- _What you need to do_
Your reply should be the complete data, reproduced exactly.

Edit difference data
____

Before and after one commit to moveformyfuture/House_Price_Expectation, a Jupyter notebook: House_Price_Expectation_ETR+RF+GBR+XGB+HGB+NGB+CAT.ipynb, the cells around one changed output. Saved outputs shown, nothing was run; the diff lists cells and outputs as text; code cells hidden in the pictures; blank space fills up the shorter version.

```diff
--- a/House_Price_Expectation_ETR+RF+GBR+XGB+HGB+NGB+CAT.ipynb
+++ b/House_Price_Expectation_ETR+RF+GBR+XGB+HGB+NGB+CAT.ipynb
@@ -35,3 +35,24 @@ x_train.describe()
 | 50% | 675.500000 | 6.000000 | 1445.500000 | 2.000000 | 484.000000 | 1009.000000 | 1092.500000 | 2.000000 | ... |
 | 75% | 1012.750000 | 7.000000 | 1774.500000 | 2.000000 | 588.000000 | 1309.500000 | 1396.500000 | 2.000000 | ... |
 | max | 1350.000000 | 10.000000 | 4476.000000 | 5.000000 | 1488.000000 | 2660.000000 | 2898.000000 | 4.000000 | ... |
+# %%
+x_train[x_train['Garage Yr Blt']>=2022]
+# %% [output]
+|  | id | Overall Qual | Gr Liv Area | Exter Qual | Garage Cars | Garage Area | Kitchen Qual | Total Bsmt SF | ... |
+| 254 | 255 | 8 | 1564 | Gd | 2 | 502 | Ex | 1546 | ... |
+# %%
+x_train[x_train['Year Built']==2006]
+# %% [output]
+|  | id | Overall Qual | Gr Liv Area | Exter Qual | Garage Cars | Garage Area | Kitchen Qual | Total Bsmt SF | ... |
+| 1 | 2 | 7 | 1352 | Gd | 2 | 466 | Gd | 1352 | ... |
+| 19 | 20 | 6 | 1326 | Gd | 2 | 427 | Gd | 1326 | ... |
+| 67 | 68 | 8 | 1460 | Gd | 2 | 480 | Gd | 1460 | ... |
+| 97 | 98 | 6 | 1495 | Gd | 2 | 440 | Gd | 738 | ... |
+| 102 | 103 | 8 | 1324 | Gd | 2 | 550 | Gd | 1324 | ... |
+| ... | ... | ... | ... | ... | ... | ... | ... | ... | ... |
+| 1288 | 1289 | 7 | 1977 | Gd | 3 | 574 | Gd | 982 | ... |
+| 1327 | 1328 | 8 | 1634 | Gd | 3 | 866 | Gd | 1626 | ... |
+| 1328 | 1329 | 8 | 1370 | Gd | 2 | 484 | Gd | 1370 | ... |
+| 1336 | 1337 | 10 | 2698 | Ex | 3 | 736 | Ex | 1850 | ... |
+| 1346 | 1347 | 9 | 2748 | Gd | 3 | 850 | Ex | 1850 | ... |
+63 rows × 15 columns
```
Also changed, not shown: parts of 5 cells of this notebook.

____

- _Exercise answer_
Before and after one commit to moveformyfuture/House_Price_Expectation, a Jupyter notebook: House_Price_Expectation_ETR+RF+GBR+XGB+HGB+NGB+CAT.ipynb, the cells around one changed output. Saved outputs shown, nothing was run; the diff lists cells and outputs as text; code cells hidden in the pictures; blank space fills up the shorter version.

```diff
--- a/House_Price_Expectation_ETR+RF+GBR+XGB+HGB+NGB+CAT.ipynb
+++ b/House_Price_Expectation_ETR+RF+GBR+XGB+HGB+NGB+CAT.ipynb
@@ -35,3 +35,24 @@ x_train.describe()
 | 50% | 675.500000 | 6.000000 | 1445.500000 | 2.000000 | 484.000000 | 1009.000000 | 1092.500000 | 2.000000 | ... |
 | 75% | 1012.750000 | 7.000000 | 1774.500000 | 2.000000 | 588.000000 | 1309.500000 | 1396.500000 | 2.000000 | ... |
 | max | 1350.000000 | 10.000000 | 4476.000000 | 5.000000 | 1488.000000 | 2660.000000 | 2898.000000 | 4.000000 | ... |
+# %%
+x_train[x_train['Garage Yr Blt']>=2022]
+# %% [output]
+|  | id | Overall Qual | Gr Liv Area | Exter Qual | Garage Cars | Garage Area | Kitchen Qual | Total Bsmt SF | ... |
+| 254 | 255 | 8 | 1564 | Gd | 2 | 502 | Ex | 1546 | ... |
+# %%
+x_train[x_train['Year Built']==2006]
+# %% [output]
+|  | id | Overall Qual | Gr Liv Area | Exter Qual | Garage Cars | Garage Area | Kitchen Qual | Total Bsmt SF | ... |
+| 1 | 2 | 7 | 1352 | Gd | 2 | 466 | Gd | 1352 | ... |
+| 19 | 20 | 6 | 1326 | Gd | 2 | 427 | Gd | 1326 | ... |
+| 67 | 68 | 8 | 1460 | Gd | 2 | 480 | Gd | 1460 | ... |
+| 97 | 98 | 6 | 1495 | Gd | 2 | 440 | Gd | 738 | ... |
+| 102 | 103 | 8 | 1324 | Gd | 2 | 550 | Gd | 1324 | ... |
+| ... | ... | ... | ... | ... | ... | ... | ... | ... | ... |
+| 1288 | 1289 | 7 | 1977 | Gd | 3 | 574 | Gd | 982 | ... |
+| 1327 | 1328 | 8 | 1634 | Gd | 3 | 866 | Gd | 1626 | ... |
+| 1328 | 1329 | 8 | 1370 | Gd | 2 | 484 | Gd | 1370 | ... |
+| 1336 | 1337 | 10 | 2698 | Ex | 3 | 736 | Ex | 1850 | ... |
+| 1346 | 1347 | 9 | 2748 | Gd | 3 | 850 | Ex | 1850 | ... |
+63 rows × 15 columns
```
Also changed, not shown: parts of 5 cells of this notebook.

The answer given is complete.